We describe a CHEMKIN-based multi-zone model that simulates the expected combustion variations in a single-cylinder engine fueled with iso-octane as the engine transitions from spark-ignited (SI) combustion to homogenous charge compression ignition (HCCI) combustion. The model includes a 63-species reaction mechanism and mass and energy balances for the cylinder and the exhaust flow. For this study we assumed that the SI-to-HCCI transition is implemented by means of increasing the internal exhaust gas recirculation (EGR) at constant engine speed. This transition scenario is consistent with that implemented in previously reported experimental measurements on an experimental engine equipped with variable valve actuation. We find that the model captures many of the important experimental trends, including stable SI combustion at low EGR (~0.10), a transition to highly unstable combustion at intermediate EGR, and finally stable HCCI combustion at very high EGR (~0.75).
2012-04-16
Technical Paper
2012-01-1109
Marco Mehl, William Pitz, Mani Sarathy, Yi Yang, John E. Dec
The combustion behavior of conventional gasoline has been numerically investigated by means of detailed chemical-kinetic modeling simulations, with particular emphasis on analyzing the chemistry of the intermediate temperature heat release (ITHR). Previous experimental work on highly boosted (up to 325 kPa absolute) HCCI combustion of gasoline (SAE 2020-01-1086) showed a steady increase in the charge temperature up to the point of hot ignition, even for conditions where the ignition point was retarded well after top dead center (TDC). Thus, sufficient energy was being released by early pre-ignition reactions resulting in temperature rise during the early part of the expansion stroke This behavior is associated with a slow pre-ignition heat release (ITHR), which is critical to keep the engine from misfiring at the very late combustion phasings required to prevent knock at high-load boosted conditions.
1998-10-19
Technical Paper
982508
B. M. Penetrante, R. M. Brusasco, B. T. Merritt, W. J. Pitz, G. E. Vogtlin, M. C. Kung, H. H. Kung, C. Z. Wan, K. E. Voss
Many studies suggest that lean-NOx SCR proceeds via oxidation of NO to NO2 by oxygen, followed by the reaction of the NO2 with hydrocarbons. On catalysts that are not very effective in catalyzing the equilibration of NO+O2 and NO2, the rate of N2 formation is substantially higher when the input NOx is NO2 instead of NO. The apparent bifunctional mechanism in the SCR of NOx has prompted the use of mechanically mixed catalyst components, in which one component is used to accelerate the oxidation of NO to NO2, and another component catalyzes the reaction between NO2 and the hydrocarbon. Catalysts that previously were regarded as inactive for NOx reduction could therefore become efficient when mixed with an oxidation catalyst. Preconverting NO to NO2 opens the opportunity for a wider range of SCR catalysts and perhaps improves the durability of these catalysts. This paper describes the use of a non-thermal plasma as an efficient means for selective partial oxidation of NO to NO2.

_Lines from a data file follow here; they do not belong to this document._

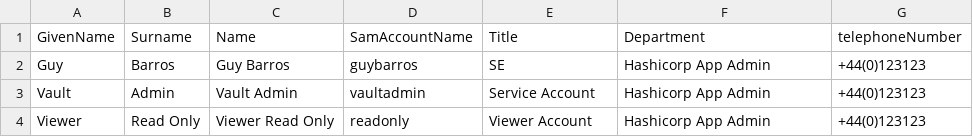
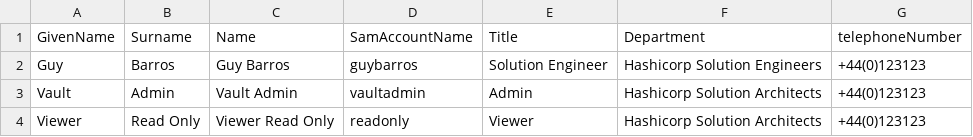
Before and after one commit to oehrlis/ad-lab, a CSV file: config/users_ad.csv, drawn as a sheet.

Commit message:
fixed departments

```diff
--- a/config/users_ad.csv
+++ b/config/users_ad.csv
@@ -1,4 +1,4 @@
 GivenName,Surname,Name,SamAccountName,Title,Department,telephoneNumber
-Guy,Barros,Guy Barros,guybarros,SE,Hashicorp App Admin,+44(0)123123
-Vault,Admin,Vault Admin,vaultadmin,Service Account,Hashicorp App Admin,+44(0)123123
-Viewer,Read Only,Viewer Read Only,readonly,Viewer Account,Hashicorp App Admin,+44(0)123123
+Guy,Barros,Guy Barros,guybarros,Solution Engineer,Hashicorp Solution Engineers,+44(0)123123
+Vault,Admin,Vault Admin,vaultadmin,Admin, Hashicorp Solution Architects,+44(0)123123
+Viewer,Read Only,Viewer Read Only,readonly,Viewer,Hashicorp Solution Architects,+44(0)123123
```
Also changed, not shown: 1 other file.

2006-04-03
Technical Paper
2006-01-0869
Randy P. Hessel, Salvador M. Aceves, Daniel L. Flowers
It has previously been shown experimentally and computationally that the process of Homogeneous Charge Compression Ignition (HCCI) is very dependent on the pre-combustion gas temperature field. This study looks in detail at how temperature fields can evolve by comparing results of two combustion chamber designs, a piston with a square bowl and a disk shaped piston, and relates these temperature fields to measured HCCI combustion durations. The contributions of combustion chamber surface area and turbulence levels to the gas temperature evolution are considered over the crank angle range from intake valve closure to top-dead-center. This is a CFD study, whose results were transformed into traditional analysis methods of convective heat transfer (q=h*A*ΔT) and boundary layers.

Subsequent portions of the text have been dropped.